I’ve been a subscriber to Consumer Reports for longer than I can remember. They have always been my “go to” source for confirming the reliability of a product or service and the final say in validating my purchases from washing machines to waffle makers, as they do not accept advertising and remain independent of corporate influence.
So I was thrilled when I saw that Consumer Reports had dedicated their August 2016 issue to student debt and surveyed over 1,500 Americans to get information that they could use to educate the public and bring about reform.
Student debt has certainly been something that has been talked about for several years but the “crisis proportions” it has reached and its impact on multi-generations has exponentially increased its presence in the media.
Of the many facts and figures contained in the various articles in the issue, one of the more disturbing quotes that I read was that “45% of people with student loan debt said that college wasn’t worth it”.
I'll admit, my initial reaction to this quote was to curl up in a ball in the fetal position or down an entire pint of my favorite Ben and Jerry’s ice-cream. Regret feels like such a sad emotion, full of lost opportunity and unfulfilled experiences, but it doesn’t have to be. Instead, regret can be the opportunity to look at what was done before and use the information to choose a different path.
The results of the survey and the information shared in this article provide the chance to ask questions that help to create a different plan - one that yields more optimistic results for your children’s college experience and your family’s financial future.
Below are five key questions that you can ask your child that encourage them (and you) to consider the financial aspect up front in their overall college planning:
1. How can I create a plan so that I can graduate and know that college was worth it for me?
2. What will create a worthwhile experience for me academically, socially, financially (in terms of overall college cost)?
3. What are all of the financial options that are available to me?
4. What amount of debt am I comfortable with post-college?
5. What college(s) will best help me to maximize my overall goals and minimize my debt?
Notice that these questions do not assume that there is one best way.
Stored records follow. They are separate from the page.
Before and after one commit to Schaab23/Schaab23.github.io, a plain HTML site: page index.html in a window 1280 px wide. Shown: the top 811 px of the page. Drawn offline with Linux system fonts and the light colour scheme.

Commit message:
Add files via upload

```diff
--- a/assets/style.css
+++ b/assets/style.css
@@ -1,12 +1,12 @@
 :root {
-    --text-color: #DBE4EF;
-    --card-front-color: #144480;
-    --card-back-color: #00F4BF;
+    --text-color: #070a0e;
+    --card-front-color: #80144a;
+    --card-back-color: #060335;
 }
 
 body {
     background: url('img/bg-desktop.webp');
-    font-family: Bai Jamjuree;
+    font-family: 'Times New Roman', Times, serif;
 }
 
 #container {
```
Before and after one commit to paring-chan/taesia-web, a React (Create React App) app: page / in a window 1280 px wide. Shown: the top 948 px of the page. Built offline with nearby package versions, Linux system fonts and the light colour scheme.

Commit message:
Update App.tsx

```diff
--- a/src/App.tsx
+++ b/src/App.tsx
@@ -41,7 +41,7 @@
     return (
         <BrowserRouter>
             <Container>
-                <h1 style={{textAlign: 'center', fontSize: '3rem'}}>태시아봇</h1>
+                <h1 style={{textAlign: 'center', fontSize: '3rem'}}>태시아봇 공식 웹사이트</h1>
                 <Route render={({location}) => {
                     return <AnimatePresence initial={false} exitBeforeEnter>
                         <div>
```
There are many examples of students who graduate with large student loan debt and manage that extremely well. The key, is that they PLAN for this up front and understand what is involved, as opposed to students who made financial aid decisions without obtaining any help or had no knowledge of what they got themselves into.
Taking the time to explore and discover the answers to these questions help students and their families to think about the overall outcomes and intention they want to achieve academically, socially, emotionally and financially – which turns college regret into a successful college experience!